"Words, words, words" -- Hamlet
Words matter. In the theatre they tell the plot, characters, conflict, and ideas; and from the pens of preeminent playwrights like William Shakespeare and George Bernard Shaw, the words they write come to full life through skilled actors.
In an astute programming stratagem, the Alabama Shakespeare Festival's Artistic Director Rick Dildine scheduled New York City's "Bedlam Theatre Company" to perform Shakespeare's Hamlet and Shaw's Saint Joan in repertory opposite Susan Ferrara's Buzz [closed last weekend, and reviewed earlier on this site] staged in the ASF Scene Shop and recounting the efforts of Mary Ann "Buzz" Goodbody to stage an unconventional Hamlet in the Royal Shakespeare Company's "The Other Place" (a tin shed used for experimental stripped-down versions of Shakespeare beginning in the 1970s).

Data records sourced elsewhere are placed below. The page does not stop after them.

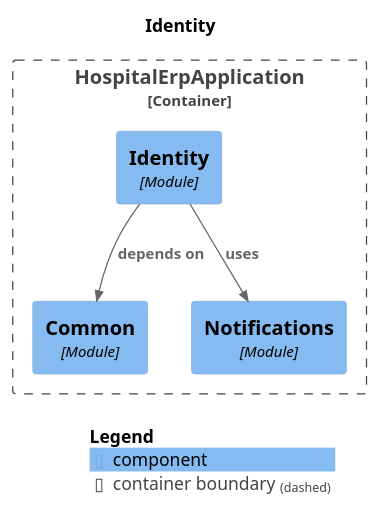
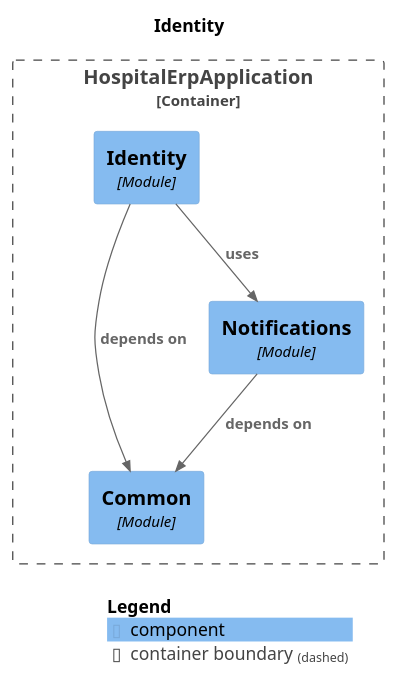
The diagram in docs/modules/module-identity.puml (harshsharma5720/HospitalERP), drawn with PlantUML before and after one commit. The commit also changed 41 other files, not shown here.

```diff
--- a/docs/modules/module-identity.puml
+++ b/docs/modules/module-identity.puml
@@ -1,21 +1,22 @@
 @startuml
 set separator none
 title Identity
 
 top to bottom direction
 
 !include <C4/C4>
 !include <C4/C4_Context>
 !include <C4/C4_Component>
 
 Container_Boundary("HospitalErpApplication.HospitalErpApplication_boundary", "HospitalErpApplication", $tags="") {
   Component(HospitalErpApplication.HospitalErpApplication.Common, "Common", $techn="Module", $descr="", $tags="", $link="")
   Component(HospitalErpApplication.HospitalErpApplication.Notifications, "Notifications", $techn="Module", $descr="", $tags="", $link="")
   Component(HospitalErpApplication.HospitalErpApplication.Identity, "Identity", $techn="Module", $descr="", $tags="", $link="")
 }
 
+Rel(HospitalErpApplication.HospitalErpApplication.Notifications, HospitalErpApplication.HospitalErpApplication.Common, "depends on", $techn="", $tags="", $link="")
 Rel(HospitalErpApplication.HospitalErpApplication.Identity, HospitalErpApplication.HospitalErpApplication.Common, "depends on", $techn="", $tags="", $link="")
 Rel(HospitalErpApplication.HospitalErpApplication.Identity, HospitalErpApplication.HospitalErpApplication.Notifications, "uses", $techn="", $tags="", $link="")
 
 SHOW_LEGEND(true)
 @enduml
```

"Bedlam" director Eric Tucker stages the two productions unconventionally, with the same four actors [Dria Brown, Mike Labbadia, Edmund Lewis, Andy Rindlisbach] playing about two-dozen characters in each play, using minimal set and props, and contemporary costumes, thereby allowing audiences to focus on the words that demonstrate the strengths of the texts.
During each show's two intermissions, as well as at the conclusions of Hamlet and Saint Joan, audience members engaged in animated conversations about their experiences with the productions. Overheard comments praising the energetic acting and the contemporary resonances of the plays' themes are clear indications that Montgomery audiences want to engage with more classical productions and their heightened language, emotional intensity, and persuasive arguments.
The productions are not without their challenges: each one runs a little over three-hours [though the time seems to go by quickly], lengthy expository information is not always clear, adjustments to the quick character changes may be confusing [sometimes an actor will play more than one character in a scene with a mere shift of posture or vocal inflection, or a minor costume modification], and the rapid-fire dialogue, occasionally delivered in stage darkness, is hard to follow at times.
Hamlet is likely the more familiar play to local audiences, though there is a bit of a struggle to understand important expository words by playing the first act in darkness or low lighting; the ghost sequences use flashlights to good effect, though. Yet the suggestion of Hamlet's [Mr. Rindlisbach] "feigned madness", so important to the plot, gets lost in stage business. -- Mr. Tucker breaks much of the play's stress with comic elements that are inherent in Shakespeare's script; and while there is a lot of emotional content in it and in the performances, this production comes off more as an intellectual exercise.
Saint Joan succeeds better. With a powerhouse performance by Ms. Brown at the center of the story of Joan's trajectory from farm girl to soldier to conquerer to martyr, Shaw's arguments on opposite sides -- church/state, nationalism of France/England, variant philosophies -- are articulated in words with such sensible assurance that the speaker is correct, that audiences find themselves agreeing at times with each side. The language is precise and persuasive. And that is its strength, especially as we can see the correspondence to our own social and political issues of nationalism, separation of Church and State, political nearsightedness...and perhaps learn from the past.